Los Angeles Radio KCRW interviews National Egg Farmers Over Prop 12

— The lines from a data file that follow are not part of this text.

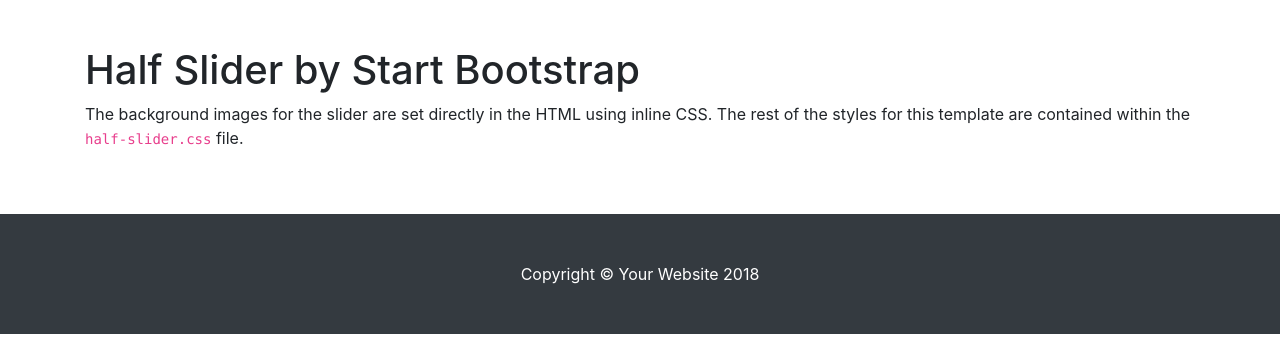
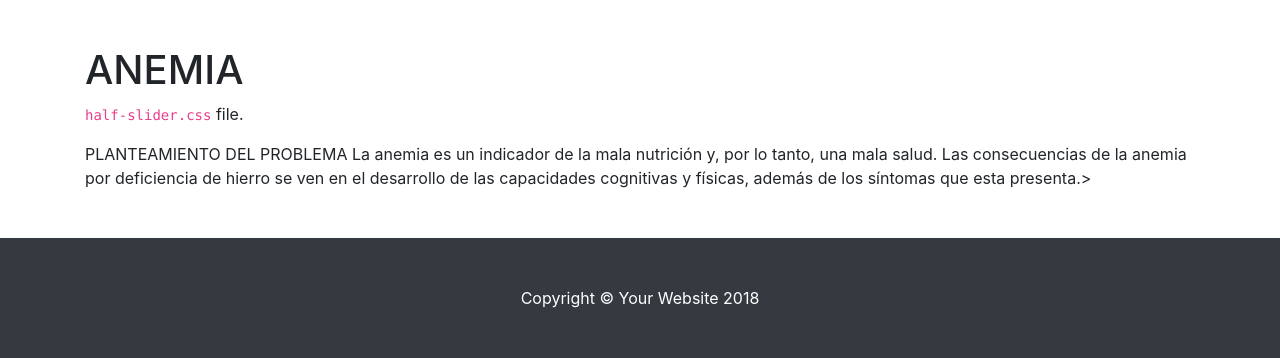
Before and after one commit to LuisJQM/Anemia, a website: page index.html in a window 1280 px wide. Shown: the part 522-880 px from the top of the page. Before the commit the page ends 856 px from the top, so only its background shows below. Drawn offline with Linux system fonts and the light colour scheme.

Commit message:
Update index.html

```diff
--- a/index.html
+++ b/index.html
@@ -92,10 +92,12 @@
     <!-- Page Content -->
     <section class="py-5">
       <div class="container">
-        <h1>Half Slider by Start Bootstrap</h1>
-        <p>The background images for the slider are set directly in the HTML using inline CSS. The rest of the styles for this template are contained within the
+        <h1>ANEMIA</h1>
+        <p>
           <code>half-slider.css</code>
-          file.</p>
+          file.</p>PLANTEAMIENTO DEL PROBLEMA
+La anemia es un indicador de la mala nutrición y, por lo tanto, una mala salud. Las consecuencias de la anemia por deficiencia de hierro se ven en el desarrollo de las capacidades cognitivas y físicas, además de los síntomas que esta presenta.>
+
       </div>
     </section>
 
```
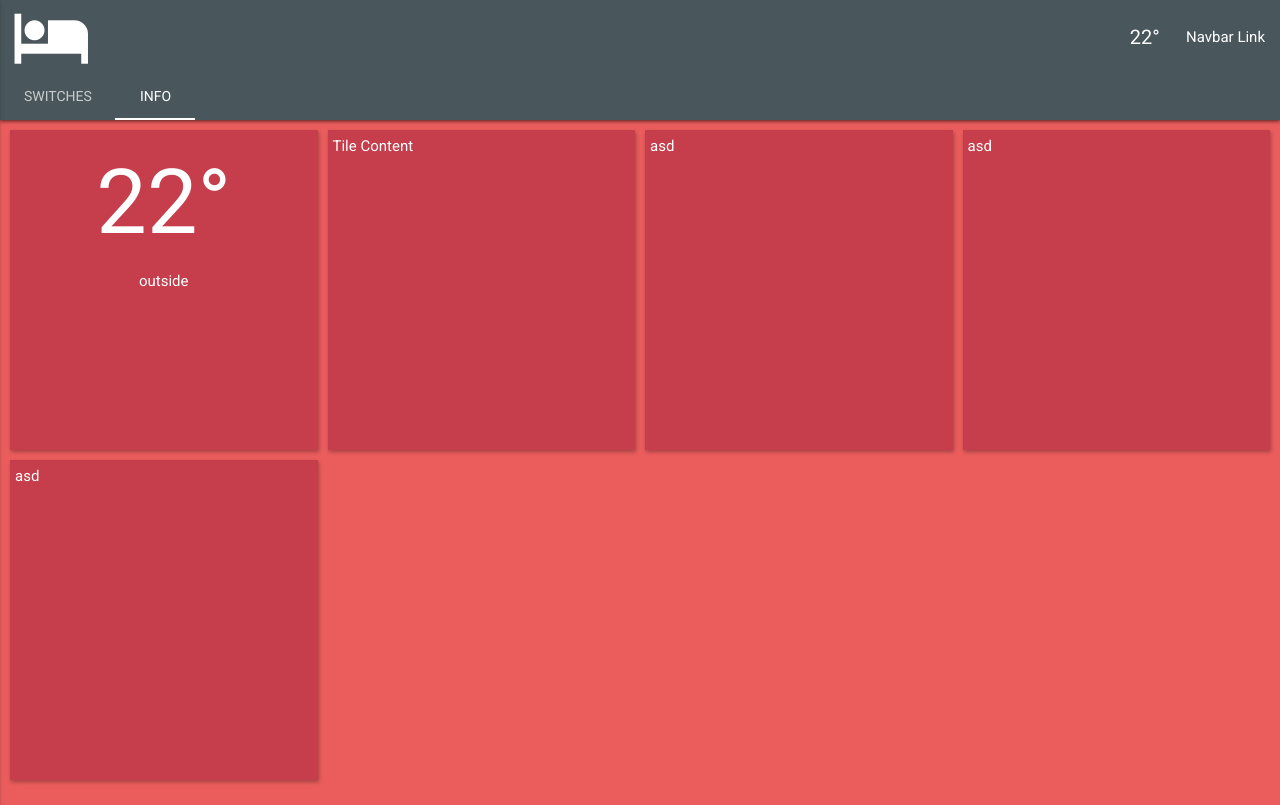
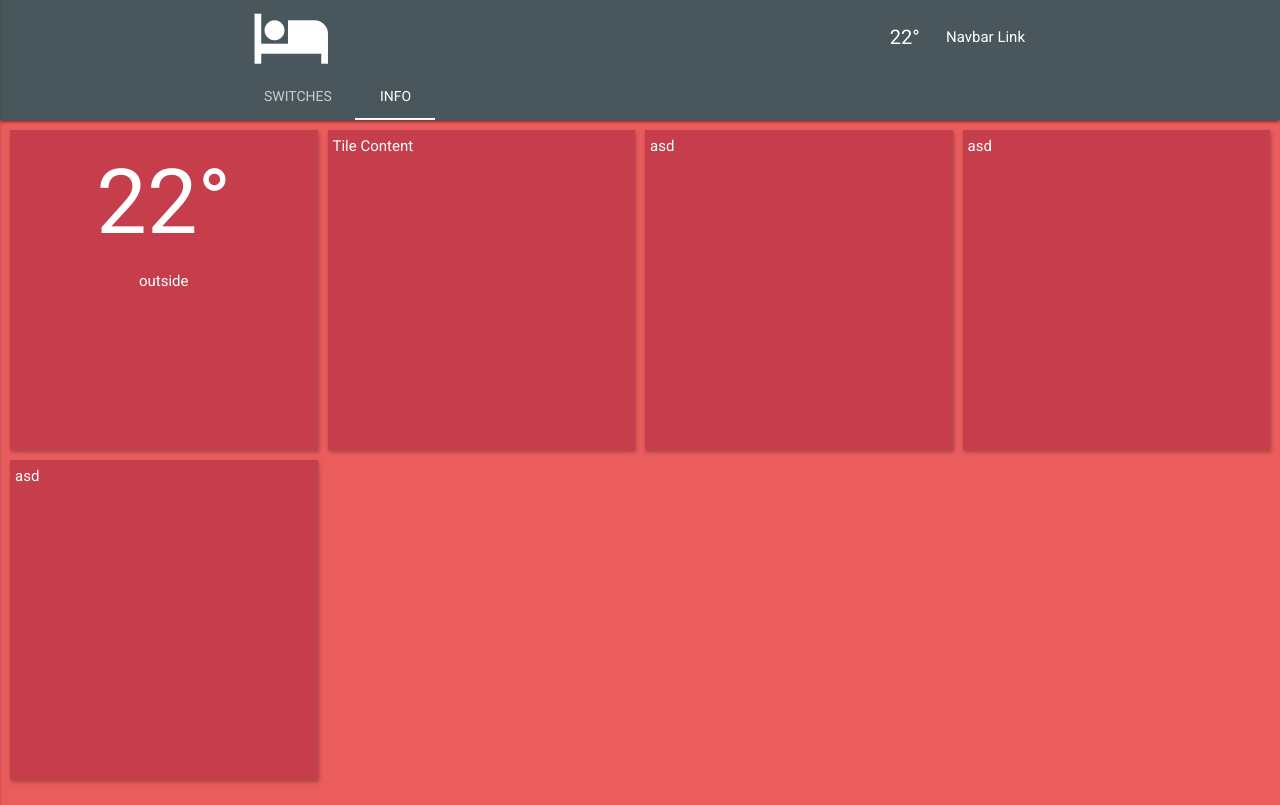
Before and after one commit to erikboros/HomeFrontEnd, a plain HTML site: page index.html in a window 1280 px wide. Drawn offline with nearby package versions, Linux system fonts and the light colour scheme; no server answers.

Commit message:
max.width: 800px;

```diff
--- a/css/style.css
+++ b/css/style.css
@@ -40,6 +40,7 @@ nav {
 nav .button-collapse {
     height: 64px;
 }
+
 #sidenav-overlay{
 	z-index: 996;
 }
--- a/index.html
+++ b/index.html
@@ -23,7 +23,7 @@
     <nav class="nav" role="navigation" style="">
       <div class="nav-wrapper">
 
-        <div class="row" style="margin: 0px; padding-top: 5px;">
+        <div class="row" style="margin: auto; padding-top: 5px; max-width: 800px;">
           <a href="#" data-activates="nav-mobile" class="button-collapse"><i class="material-icons">menu</i></a>
           <div class="col s6">
              <a id="logo-container" href="#" class="brand-logo"><i class="material-icons">hotel</i></a>
@@ -42,11 +42,13 @@
           <li><a href="#">Navbar Link</a></li>
         </ul>
 
+        <div style="max-width: 800px; margin: auto;">
         <div class="nav-content" style="margin-top: 3px;">
           <ul class="tabs tabs-transparent">
             <li class="tab"><a href="#sw">Switches</a></li>
             <li class="tab"><a class="active" href="#inf">Info</a></li>
           </ul>
+        </div>
         </div>
 
       </div>
@@ -55,7 +57,7 @@
   </div>
 
   <!-- Switch Section ************************************************-->
-  <div class="section" id="sw" style="">
+  <div class="section" id="sw" style="margin: auto; max-width: 800px; ">
 
     <div class="row sliderrow themecolor" style="">
       <div class="col s4 rowicon">
```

On September 25th Ken Klippen was interviewed by David Weinburg, a reporter for the Los Angeles radio station KCRW about California’s Prop 12, the cage-free initiative before the voters this year. He asked Klippen about the proposition and heard the history behind Prop 2 in 2008 and now Prop 12 in 2018.  Klippen explained how consumers in California were being misled into thinking Prop 12 would improve the welfare of chickens.  He explained the “pecking order” among chickens establishing dominance. Klippen explained it was more humane to confine chickens into smaller populations of 6-8 birds in a cage as opposed to thousands loose on the ground.  Those cage-free chickens lower in the pecking order are often pecked to death.  It has led to higher mortality among cage-free chickens.  He stated “Forcing chickens into production systems that increases mortality is inhumane”.  Klippen also spoke of Dr. Ivan Alvarado, DVM with Merck Global Business reporting on the external parasites in cage-free farms. 83% of European cage-free egg farms are already infested with poultry red mites. All 27 member nations in the EU are about 40% cage-free compared to 16% in the U.S.. The approved medication in Europe for this parasite is not approved in the U.S.  Klippen stated “Subjecting poultry to parasites without the benefit of approved medication is inhumane”. Currently, Klippen noted that California is struggling with a major poultry disease (Virulent Newcastle Disease) with approximately 140 outbreaks in backyard (free-range flocks).  Once discovered, these chickens have to be destroyed.  This is not occurring in conventional farming methods using cages. Klippen stated “Forcing chickens into production systems where they contract poultry diseases is inhumane”. He also noted the report from The US Animal Health Association October 17, 2017 which stated: “Ascarids (round worms) are increasingly being found in cage-free operations.” Chickens pick up roundworms when they come into contact with infected feces on the ground. How will listeners the Los Angeles react to finding round worms in their eggs? When asked about a compromise, Klippen explained how the conventional cages are an improvement to how eggs were produced 50 years ago.